[Opening Data provided section]

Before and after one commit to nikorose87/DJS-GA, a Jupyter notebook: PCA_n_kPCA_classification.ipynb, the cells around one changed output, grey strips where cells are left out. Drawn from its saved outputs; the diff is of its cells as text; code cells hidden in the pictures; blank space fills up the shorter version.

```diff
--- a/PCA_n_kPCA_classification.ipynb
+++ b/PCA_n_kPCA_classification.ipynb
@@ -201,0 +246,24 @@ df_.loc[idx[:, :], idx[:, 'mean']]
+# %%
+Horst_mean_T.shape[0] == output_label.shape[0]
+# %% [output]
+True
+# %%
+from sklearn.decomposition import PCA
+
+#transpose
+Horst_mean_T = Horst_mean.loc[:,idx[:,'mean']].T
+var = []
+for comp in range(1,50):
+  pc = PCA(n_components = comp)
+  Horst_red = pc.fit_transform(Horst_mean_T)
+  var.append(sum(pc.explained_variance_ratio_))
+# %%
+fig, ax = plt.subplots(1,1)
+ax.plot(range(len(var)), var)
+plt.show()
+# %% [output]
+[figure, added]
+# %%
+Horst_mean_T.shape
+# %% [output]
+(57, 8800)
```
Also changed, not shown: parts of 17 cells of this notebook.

[Closing Data provided section]
[Opening Data provided section]

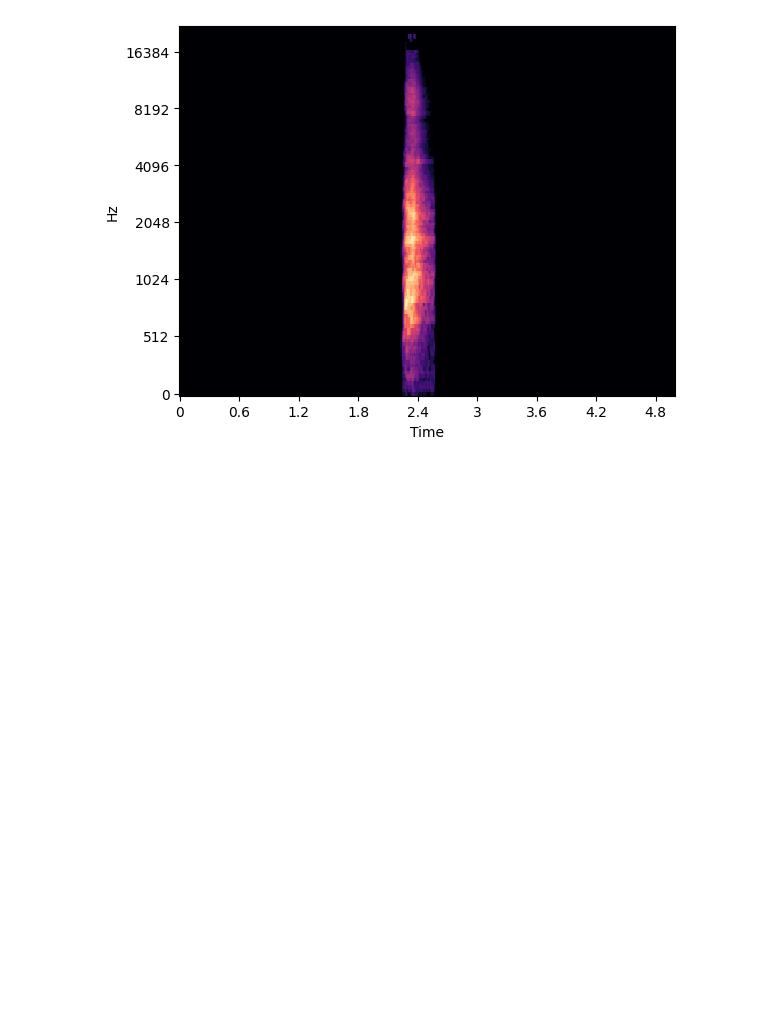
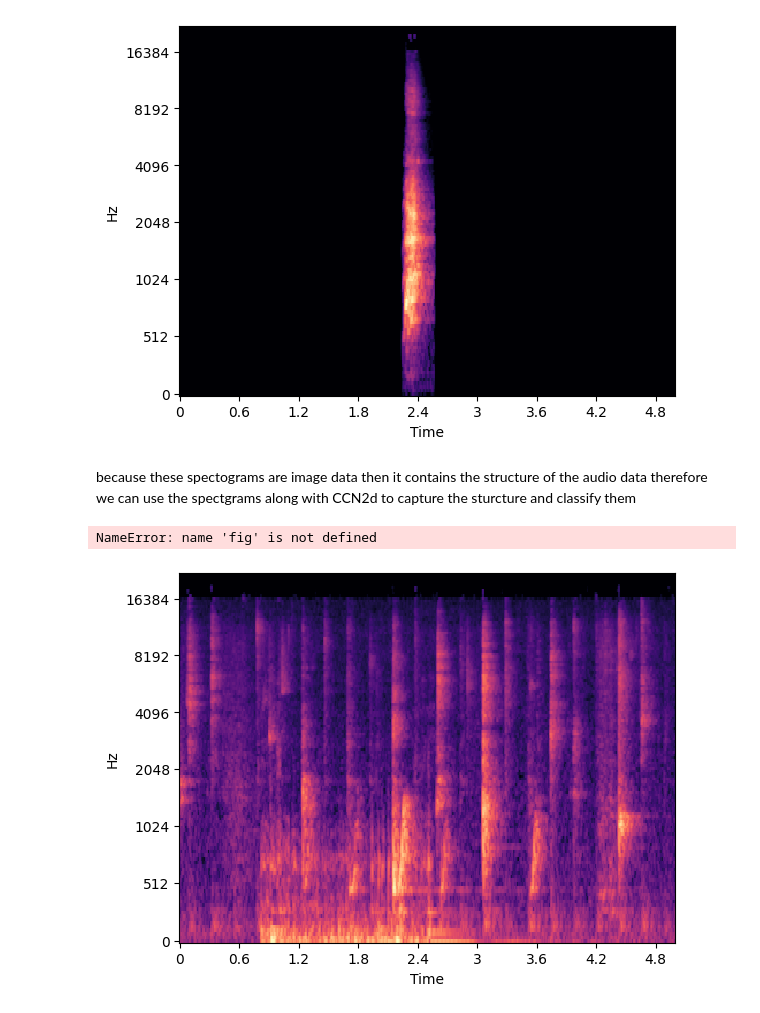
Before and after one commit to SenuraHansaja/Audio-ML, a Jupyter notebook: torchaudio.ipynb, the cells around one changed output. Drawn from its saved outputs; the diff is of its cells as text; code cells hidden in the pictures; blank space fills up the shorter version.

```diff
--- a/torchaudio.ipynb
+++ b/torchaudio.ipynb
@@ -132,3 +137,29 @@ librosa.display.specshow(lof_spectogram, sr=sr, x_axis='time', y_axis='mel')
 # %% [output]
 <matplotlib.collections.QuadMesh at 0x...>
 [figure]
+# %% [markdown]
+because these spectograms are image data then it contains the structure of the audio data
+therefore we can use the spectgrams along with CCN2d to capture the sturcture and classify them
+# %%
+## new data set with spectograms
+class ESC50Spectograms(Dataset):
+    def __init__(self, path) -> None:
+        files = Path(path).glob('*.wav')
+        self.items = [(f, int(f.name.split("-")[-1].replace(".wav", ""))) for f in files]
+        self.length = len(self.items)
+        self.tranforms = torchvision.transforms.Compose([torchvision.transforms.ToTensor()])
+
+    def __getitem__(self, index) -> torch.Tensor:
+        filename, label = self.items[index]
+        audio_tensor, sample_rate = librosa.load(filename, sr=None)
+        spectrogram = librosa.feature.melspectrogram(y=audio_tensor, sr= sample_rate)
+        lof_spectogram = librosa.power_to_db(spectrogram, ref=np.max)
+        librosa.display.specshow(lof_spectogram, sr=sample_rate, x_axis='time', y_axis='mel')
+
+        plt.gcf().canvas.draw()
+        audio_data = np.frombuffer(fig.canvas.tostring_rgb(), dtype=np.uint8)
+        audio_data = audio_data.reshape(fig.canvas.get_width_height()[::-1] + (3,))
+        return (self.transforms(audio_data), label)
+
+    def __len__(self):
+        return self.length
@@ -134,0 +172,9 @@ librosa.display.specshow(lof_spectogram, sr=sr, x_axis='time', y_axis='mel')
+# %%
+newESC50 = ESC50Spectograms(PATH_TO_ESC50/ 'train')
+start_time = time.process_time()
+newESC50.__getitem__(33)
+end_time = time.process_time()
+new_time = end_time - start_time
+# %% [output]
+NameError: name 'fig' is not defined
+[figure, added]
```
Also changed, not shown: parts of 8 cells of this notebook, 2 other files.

[Closing Data provided section]
[Opening Data provided section]

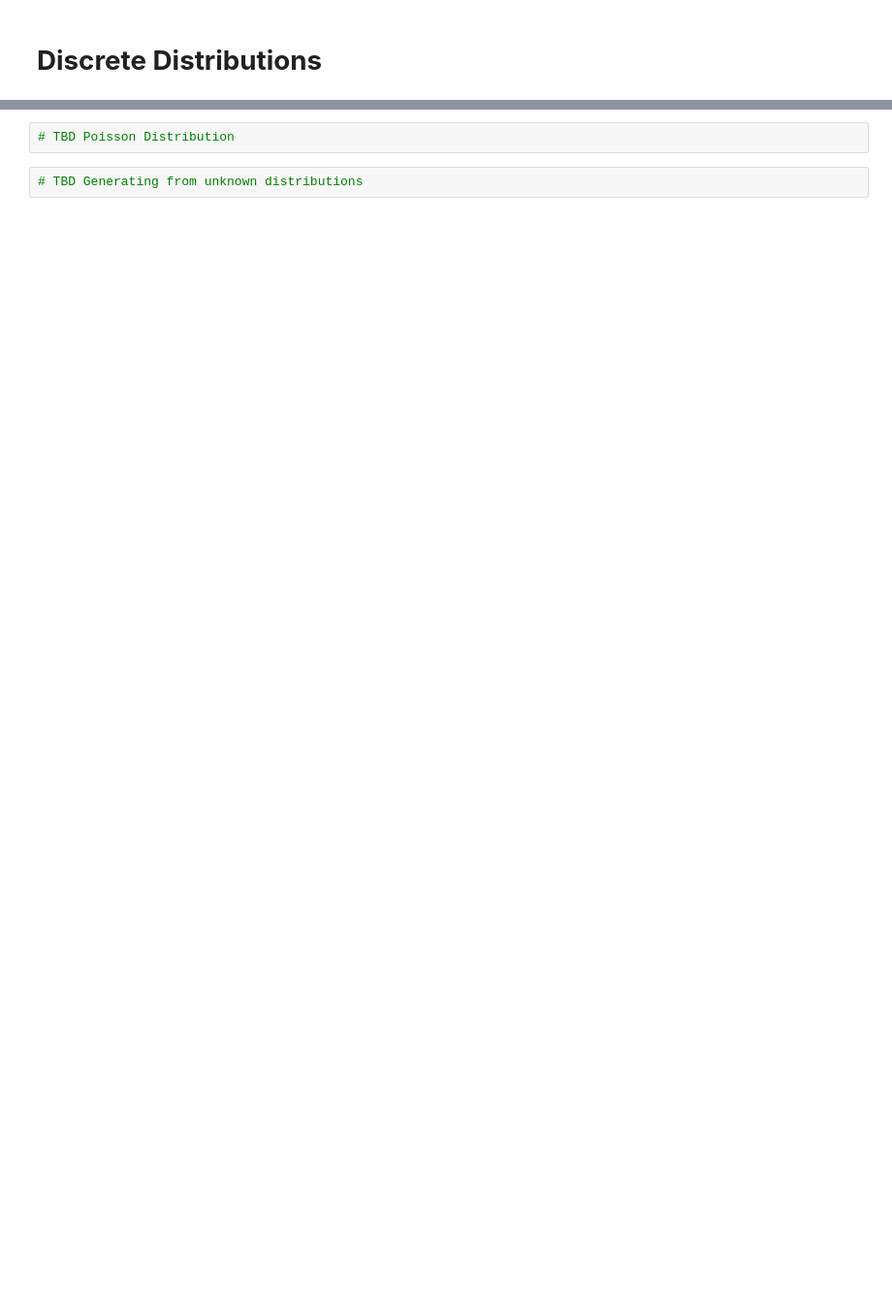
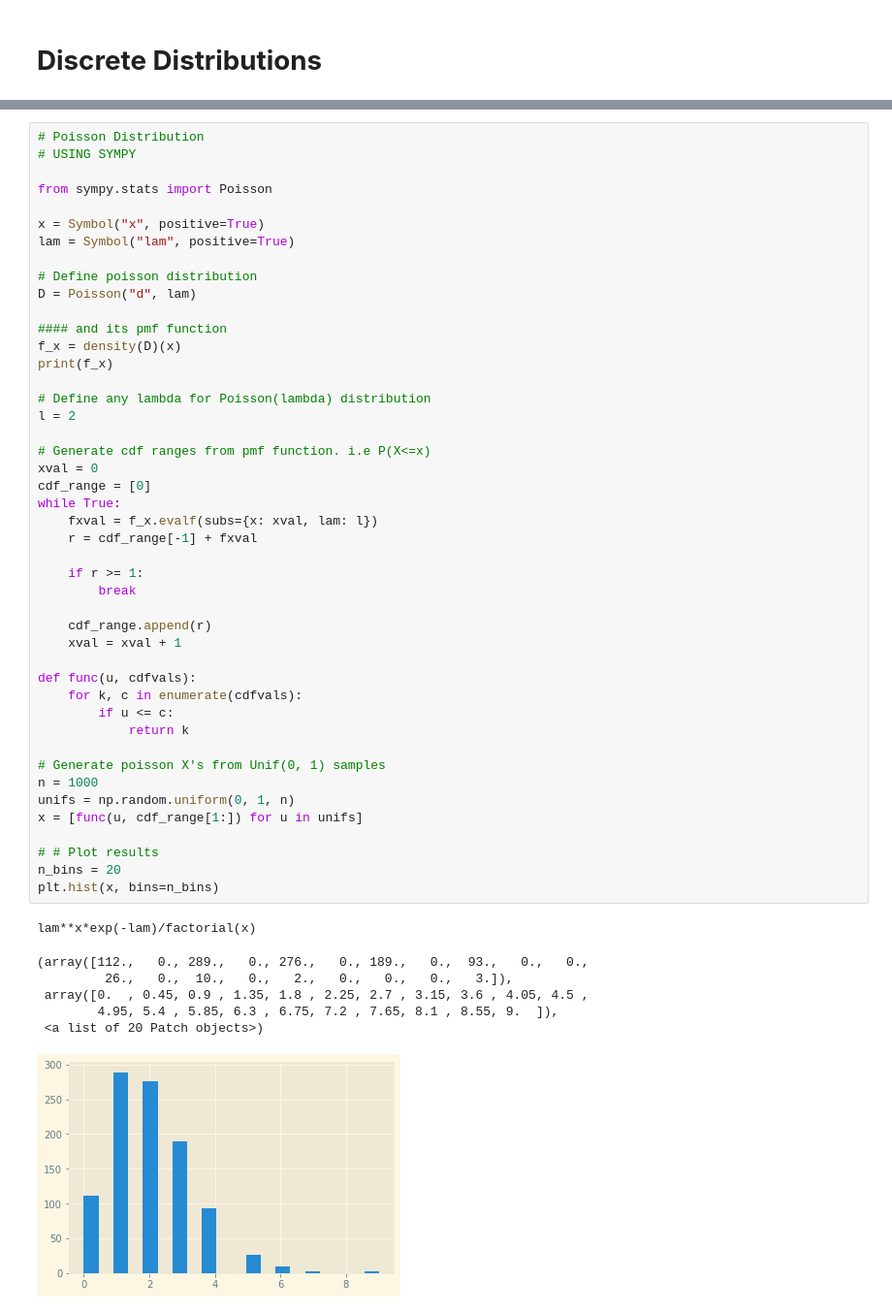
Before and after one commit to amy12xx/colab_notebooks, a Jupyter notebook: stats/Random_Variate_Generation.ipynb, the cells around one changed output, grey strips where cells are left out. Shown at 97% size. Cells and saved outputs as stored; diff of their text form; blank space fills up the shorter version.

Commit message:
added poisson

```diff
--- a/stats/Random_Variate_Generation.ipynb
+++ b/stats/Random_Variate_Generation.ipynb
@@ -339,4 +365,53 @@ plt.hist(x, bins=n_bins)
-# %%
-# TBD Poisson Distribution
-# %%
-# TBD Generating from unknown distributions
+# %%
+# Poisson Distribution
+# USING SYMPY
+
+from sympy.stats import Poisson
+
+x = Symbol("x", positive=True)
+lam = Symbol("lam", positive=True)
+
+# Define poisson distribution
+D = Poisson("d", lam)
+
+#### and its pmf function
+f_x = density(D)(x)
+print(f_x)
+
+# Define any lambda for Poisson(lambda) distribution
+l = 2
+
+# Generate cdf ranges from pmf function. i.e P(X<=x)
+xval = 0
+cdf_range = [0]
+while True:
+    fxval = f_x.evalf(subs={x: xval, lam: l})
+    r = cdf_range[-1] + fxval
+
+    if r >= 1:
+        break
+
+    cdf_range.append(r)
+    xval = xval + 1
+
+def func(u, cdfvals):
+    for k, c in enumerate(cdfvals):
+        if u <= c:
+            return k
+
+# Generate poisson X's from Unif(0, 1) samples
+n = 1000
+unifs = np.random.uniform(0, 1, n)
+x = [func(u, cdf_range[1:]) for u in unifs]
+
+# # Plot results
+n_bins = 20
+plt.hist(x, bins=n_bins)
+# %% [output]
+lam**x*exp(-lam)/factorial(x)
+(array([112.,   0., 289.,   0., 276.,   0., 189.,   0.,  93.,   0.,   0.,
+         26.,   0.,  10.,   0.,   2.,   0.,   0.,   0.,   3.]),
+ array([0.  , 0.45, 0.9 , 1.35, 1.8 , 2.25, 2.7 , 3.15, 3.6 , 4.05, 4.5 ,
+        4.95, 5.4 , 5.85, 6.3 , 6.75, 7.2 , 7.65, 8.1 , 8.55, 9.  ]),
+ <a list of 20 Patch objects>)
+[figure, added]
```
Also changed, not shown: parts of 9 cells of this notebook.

[Closing Data provided section]

Only the number should be given: the count of lines in the entries that contain the string "changed".

**Answer box:** 6